  • My deepest sympathy to the family of Dot Munroe. My late husband, A. Julian Valbuena, and I have known Dot since we came to the University of Delaware in the fall of 1960. They were among the first couple to welcome us. I played tennis with Dot on the UD courts, attended faculty functions with her, and later we met again at Cokesbury Village. She loved to talk about politics and world history and their summer home on Cape Cod. She will be missed.

  • I send my love and sympathy to Dot’s family. I will be leaving to teach a photograph preservation workshop in Trinidad on June 29th and I will sadly miss the memorial service. Dot was special to many of us at the University of Delaware. I loved attending events where she was present and felt most honored to sit next to her from time to time where she engaged and inspired me with stories about her amazing life experiences and accomplishments. She was remarkable – always positive, always smiling, always happy to be surrounded by others. And I loved being with her. My husband Bob and I will will treasure our time with Dot, the time we spent with her sons who often escorted her, and many memories. All the best, Debbie Norris

  • I truly enjoy being your mom’s doctor these past few years! She was sharp, kind, and had a great sense of humor! She talked about her children and grand-children often, never shy to tell me how well everyone was doing and how proud she was of them. I loved listening to her stories, especially the one where she beat this man in tennis who dared to say to your mom that women couldn’t play tennis as well as men. Your mom told him, “I showed him who was better!” I am really going to miss her. I was really hoping we could celebrate Trump’s defeat in the next election together.

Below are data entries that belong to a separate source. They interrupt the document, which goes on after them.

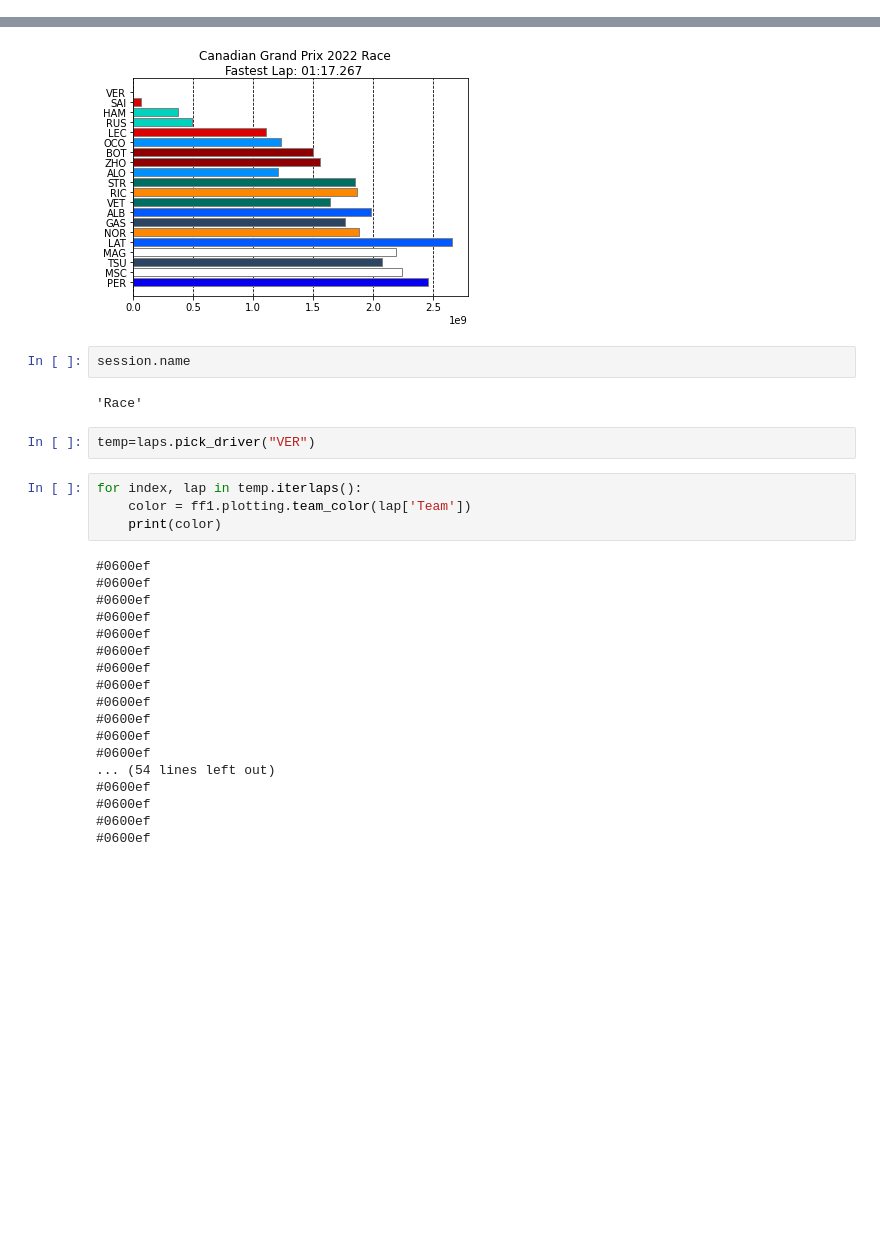
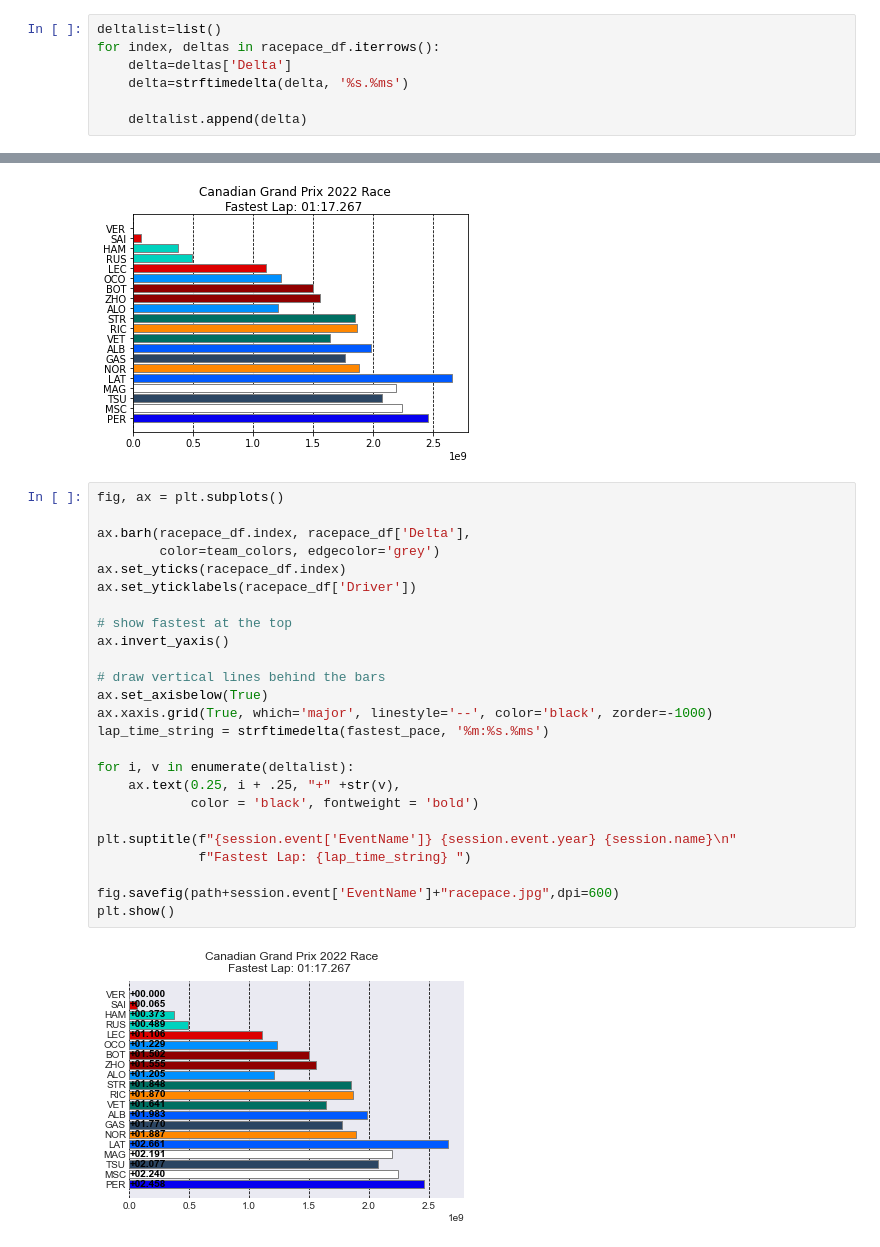
Before and after one commit to rajuptvs/F1-Analysis-and-Visualisations, a Jupyter notebook: racepace.ipynb, the cells around one changed output, grey strips where cells are left out. Cells and saved outputs as stored; diff of their text form; blank space fills up the shorter version.

Commit message:
racepace viz improvements

```diff
--- a/racepace.ipynb
+++ b/racepace.ipynb
@@ -384,6 +384,13 @@ racepace_df
 | 17 | TSU | 22 | 0 days 00:01:19.345170731 | AlphaTauri | #2b4562 | 0 days 00:00:02.077849303 |
 | 18 | MSC | 47 | 0 days 00:01:19.507533333 | Haas F1 Team | #ffffff | 0 days 00:00:02.240211905 |
 | 19 | PER | 11 | 0 days 00:01:19.725333333 | Red Bull Racing | #0600ef | 0 days 00:00:02.458011905 |
+# %%
+deltalist=list()
+for index, deltas in racepace_df.iterrows():
+    delta=deltas['Delta']
+    delta=strftimedelta(delta, '%s.%ms')
+
+    deltalist.append(delta)
 # %%
 fig, ax = plt.subplots()
 ax.barh(racepace_df.index, racepace_df['Delta'],
@@ -406,31 +413,30 @@ fig.savefig(path+session.event['EventName']+"racepace.jpg")
 plt.show()
 # %% [output]
 [figure]
-# %%
-session.name
-# %% [output]
-'Race'
-# %%
-temp=laps.pick_driver("VER")
-# %%
-for index, lap in temp.iterlaps():
-    color = ff1.plotting.team_color(lap['Team'])
-    print(color)
-# %% [output]
-#0600ef
-#0600ef
-#0600ef
-#0600ef
-#0600ef
-#0600ef
-#0600ef
-#0600ef
-#0600ef
-#0600ef
-#0600ef
-#0600ef
-... (54 lines left out)
-#0600ef
-#0600ef
-#0600ef
-#0600ef
+# %%
+fig, ax = plt.subplots()
+
+ax.barh(racepace_df.index, racepace_df['Delta'],
+        color=team_colors, edgecolor='grey')
+ax.set_yticks(racepace_df.index)
+ax.set_yticklabels(racepace_df['Driver'])
+
+# show fastest at the top
+ax.invert_yaxis()
+
+# draw vertical lines behind the bars
+ax.set_axisbelow(True)
+ax.xaxis.grid(True, which='major', linestyle='--', color='black', zorder=-1000)
+lap_time_string = strftimedelta(fastest_pace, '%m:%s.%ms')
+
+for i, v in enumerate(deltalist):
+    ax.text(0.25, i + .25, "+" +str(v),
+            color = 'black', fontweight = 'bold')
+
+plt.suptitle(f"{session.event['EventName']} {session.event.year} {session.name}\n"
+             f"Fastest Lap: {lap_time_string} ")
+
+fig.savefig(path+session.event['EventName']+"racepace.jpg",dpi=600)
+plt.show()
+# %% [output]
+[figure, added]
```
Also changed, not shown: parts of 2 cells of this notebook, 2 other files.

  • My husband, Bob, and I adored Dorothy! What a woman of spirit! We saw her often at the University at various events. She was always positive ! And , of course, we loved Dr Monroe. Generations of my family knew him through his academic work.
    Two wonderful people that we were fortunate to have known!
    Sincerely,
    Mary Wolcott Davis